**Work to be completed**
Search the listing for the word "Here" and say how many lines have it, nothing besides.

**Source data**
◆ ◆ ◆ ◆

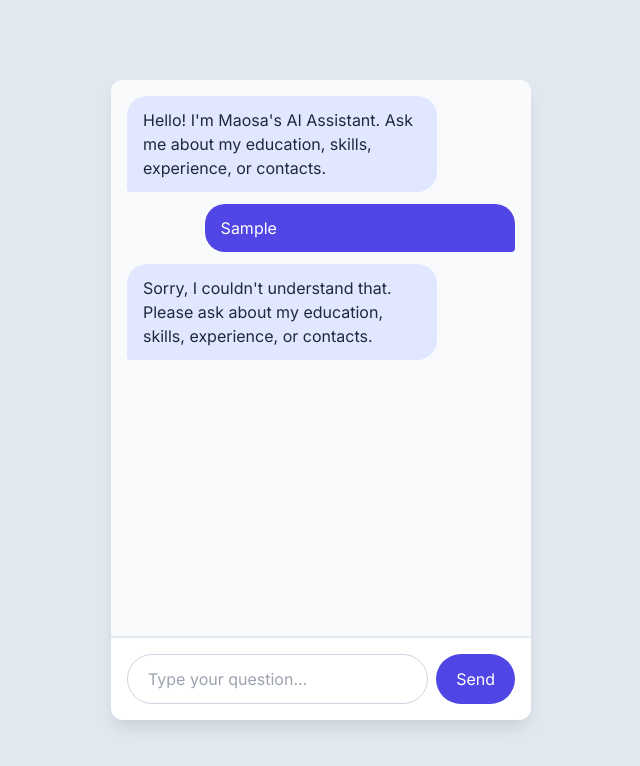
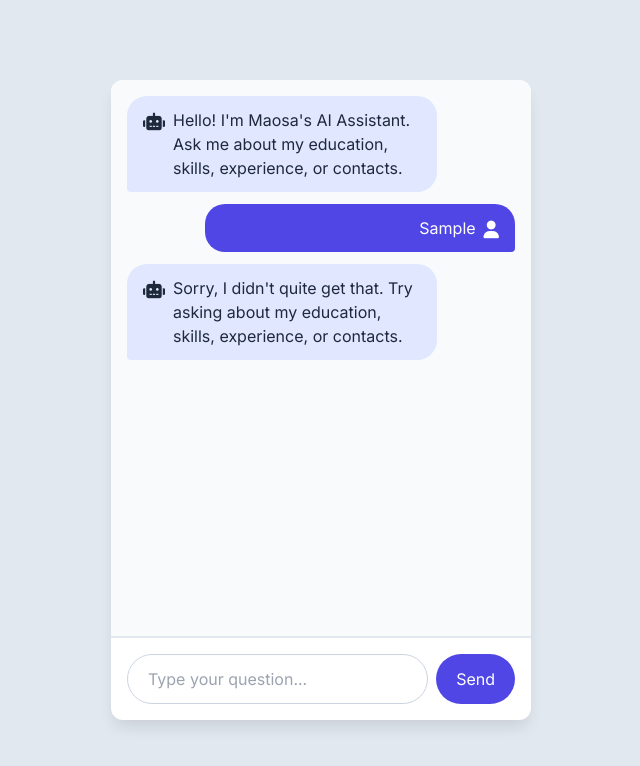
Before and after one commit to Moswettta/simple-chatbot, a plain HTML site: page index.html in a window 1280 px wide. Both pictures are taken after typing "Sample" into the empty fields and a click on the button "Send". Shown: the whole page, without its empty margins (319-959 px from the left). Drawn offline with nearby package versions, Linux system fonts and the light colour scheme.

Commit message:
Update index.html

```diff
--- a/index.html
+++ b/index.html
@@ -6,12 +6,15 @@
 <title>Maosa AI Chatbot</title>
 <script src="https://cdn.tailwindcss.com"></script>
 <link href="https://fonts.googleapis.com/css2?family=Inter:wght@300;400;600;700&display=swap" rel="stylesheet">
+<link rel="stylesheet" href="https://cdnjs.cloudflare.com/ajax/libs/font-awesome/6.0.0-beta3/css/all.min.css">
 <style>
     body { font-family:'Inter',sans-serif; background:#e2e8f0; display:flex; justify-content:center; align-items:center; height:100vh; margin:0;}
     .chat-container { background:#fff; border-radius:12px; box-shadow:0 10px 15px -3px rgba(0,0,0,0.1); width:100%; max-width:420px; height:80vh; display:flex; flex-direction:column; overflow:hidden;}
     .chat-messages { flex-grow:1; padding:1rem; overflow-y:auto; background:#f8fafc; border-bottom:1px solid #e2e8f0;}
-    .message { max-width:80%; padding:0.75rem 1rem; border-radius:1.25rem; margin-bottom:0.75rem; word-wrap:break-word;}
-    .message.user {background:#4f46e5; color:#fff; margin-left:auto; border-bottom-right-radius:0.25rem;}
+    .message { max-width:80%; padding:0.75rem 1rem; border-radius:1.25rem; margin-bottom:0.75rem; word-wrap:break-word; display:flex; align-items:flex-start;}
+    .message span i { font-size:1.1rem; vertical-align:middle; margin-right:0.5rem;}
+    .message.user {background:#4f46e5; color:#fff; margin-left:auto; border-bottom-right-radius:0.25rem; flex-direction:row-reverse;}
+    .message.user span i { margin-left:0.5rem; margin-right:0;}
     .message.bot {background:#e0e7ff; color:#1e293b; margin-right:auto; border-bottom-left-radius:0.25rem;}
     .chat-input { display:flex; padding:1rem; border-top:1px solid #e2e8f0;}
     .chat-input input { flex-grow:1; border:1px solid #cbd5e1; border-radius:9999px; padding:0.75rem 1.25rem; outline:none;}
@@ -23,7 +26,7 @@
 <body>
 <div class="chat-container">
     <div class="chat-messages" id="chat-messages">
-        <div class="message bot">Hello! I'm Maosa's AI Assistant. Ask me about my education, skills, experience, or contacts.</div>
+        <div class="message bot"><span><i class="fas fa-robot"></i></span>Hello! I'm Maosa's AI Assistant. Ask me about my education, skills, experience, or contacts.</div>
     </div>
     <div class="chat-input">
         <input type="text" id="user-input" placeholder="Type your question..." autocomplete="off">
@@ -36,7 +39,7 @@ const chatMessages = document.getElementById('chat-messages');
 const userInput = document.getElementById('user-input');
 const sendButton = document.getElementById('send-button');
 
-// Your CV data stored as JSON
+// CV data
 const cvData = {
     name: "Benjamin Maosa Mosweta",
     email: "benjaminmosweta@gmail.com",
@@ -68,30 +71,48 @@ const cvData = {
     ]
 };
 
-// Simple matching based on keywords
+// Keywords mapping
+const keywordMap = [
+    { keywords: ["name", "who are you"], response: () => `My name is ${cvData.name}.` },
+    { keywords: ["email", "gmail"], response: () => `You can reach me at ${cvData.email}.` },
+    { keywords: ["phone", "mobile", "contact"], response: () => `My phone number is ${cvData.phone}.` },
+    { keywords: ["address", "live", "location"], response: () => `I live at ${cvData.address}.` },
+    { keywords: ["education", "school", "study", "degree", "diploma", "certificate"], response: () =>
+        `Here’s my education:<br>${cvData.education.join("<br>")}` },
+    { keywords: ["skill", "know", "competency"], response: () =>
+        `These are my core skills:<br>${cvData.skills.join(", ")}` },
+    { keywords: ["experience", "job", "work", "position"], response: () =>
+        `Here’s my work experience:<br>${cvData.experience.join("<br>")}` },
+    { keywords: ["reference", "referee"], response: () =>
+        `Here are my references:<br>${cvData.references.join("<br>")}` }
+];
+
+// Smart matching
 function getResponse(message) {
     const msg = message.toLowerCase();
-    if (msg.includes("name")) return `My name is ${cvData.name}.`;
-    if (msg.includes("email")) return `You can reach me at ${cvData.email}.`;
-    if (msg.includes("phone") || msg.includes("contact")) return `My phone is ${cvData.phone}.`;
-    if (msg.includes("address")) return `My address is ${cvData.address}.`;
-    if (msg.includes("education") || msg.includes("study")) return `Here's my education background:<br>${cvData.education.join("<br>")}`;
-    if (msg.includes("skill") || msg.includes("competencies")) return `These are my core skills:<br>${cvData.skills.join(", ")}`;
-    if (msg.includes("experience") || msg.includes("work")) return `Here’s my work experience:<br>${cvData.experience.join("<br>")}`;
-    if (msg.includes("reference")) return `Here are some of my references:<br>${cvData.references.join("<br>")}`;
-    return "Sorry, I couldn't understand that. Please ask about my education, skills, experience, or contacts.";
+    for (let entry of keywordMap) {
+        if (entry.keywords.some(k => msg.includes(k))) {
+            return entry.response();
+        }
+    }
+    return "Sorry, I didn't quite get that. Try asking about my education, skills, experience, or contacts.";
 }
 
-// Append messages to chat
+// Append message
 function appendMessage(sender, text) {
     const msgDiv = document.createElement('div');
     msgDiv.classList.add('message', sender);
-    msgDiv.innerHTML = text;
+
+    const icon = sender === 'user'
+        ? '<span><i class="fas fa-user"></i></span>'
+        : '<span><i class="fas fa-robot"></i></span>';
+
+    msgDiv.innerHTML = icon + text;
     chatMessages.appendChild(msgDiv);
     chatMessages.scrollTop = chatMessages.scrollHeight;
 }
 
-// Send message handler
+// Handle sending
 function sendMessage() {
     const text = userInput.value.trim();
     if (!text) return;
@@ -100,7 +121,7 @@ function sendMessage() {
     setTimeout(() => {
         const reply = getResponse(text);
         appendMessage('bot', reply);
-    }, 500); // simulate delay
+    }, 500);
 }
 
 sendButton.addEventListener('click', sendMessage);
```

◆ ◆ ◆ ◆

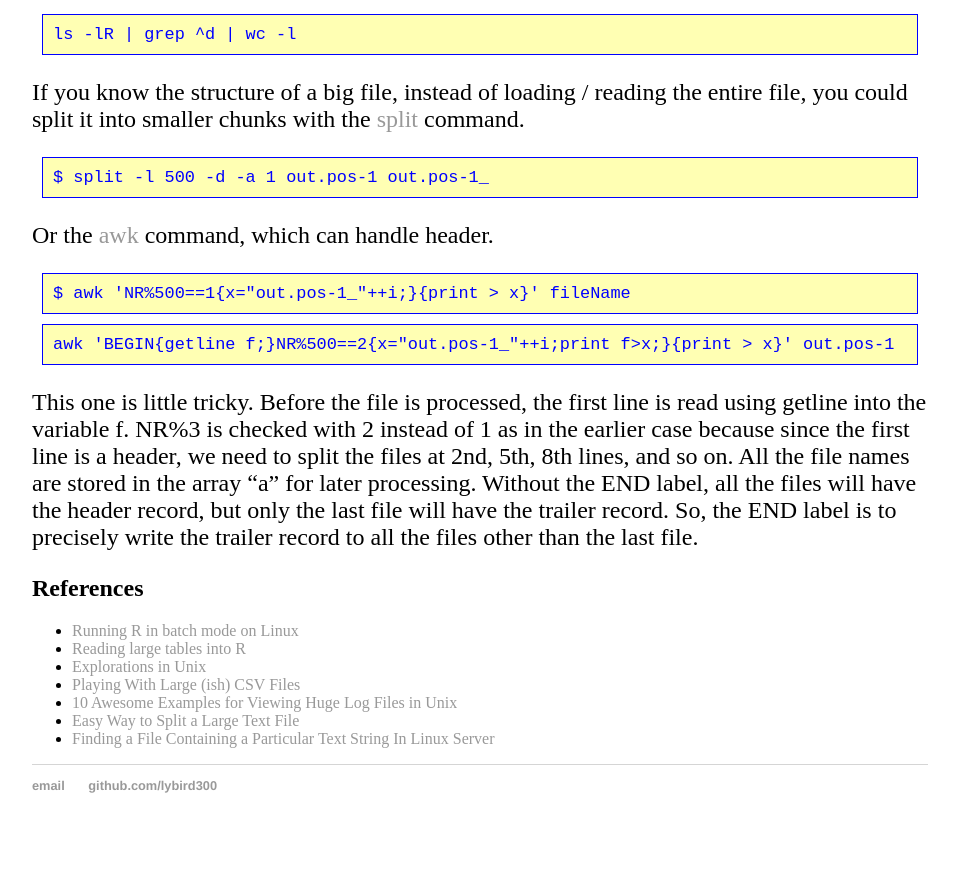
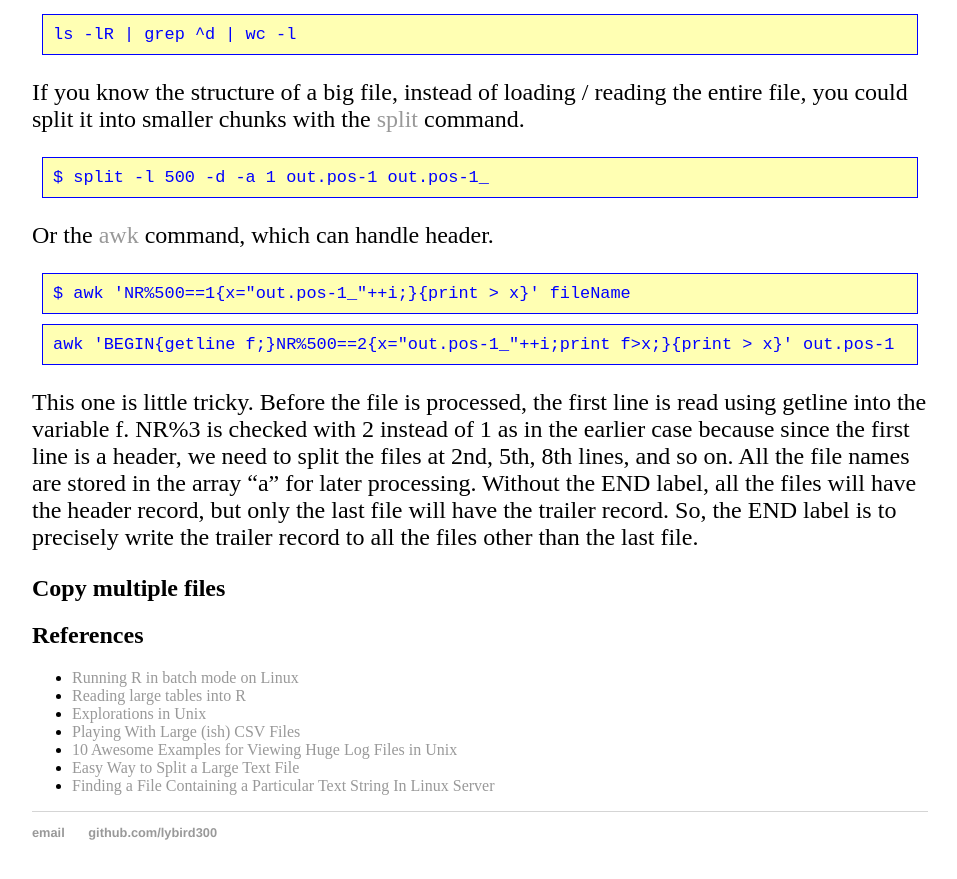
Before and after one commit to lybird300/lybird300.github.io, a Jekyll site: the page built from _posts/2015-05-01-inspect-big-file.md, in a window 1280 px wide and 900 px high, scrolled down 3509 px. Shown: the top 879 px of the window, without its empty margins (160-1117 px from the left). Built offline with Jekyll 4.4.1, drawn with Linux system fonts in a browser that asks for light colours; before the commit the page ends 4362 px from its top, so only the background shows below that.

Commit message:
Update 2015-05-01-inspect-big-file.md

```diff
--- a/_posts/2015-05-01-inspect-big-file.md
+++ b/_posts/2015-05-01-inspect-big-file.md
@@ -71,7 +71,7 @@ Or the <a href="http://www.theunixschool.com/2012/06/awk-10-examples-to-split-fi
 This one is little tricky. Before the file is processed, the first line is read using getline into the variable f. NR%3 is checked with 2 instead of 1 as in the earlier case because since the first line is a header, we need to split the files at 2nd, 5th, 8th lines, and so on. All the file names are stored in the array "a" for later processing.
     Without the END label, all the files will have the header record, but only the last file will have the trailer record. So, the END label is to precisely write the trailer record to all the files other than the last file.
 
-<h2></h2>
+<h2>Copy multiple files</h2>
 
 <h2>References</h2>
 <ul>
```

◆ ◆ ◆ ◆

**Exercise answer**
6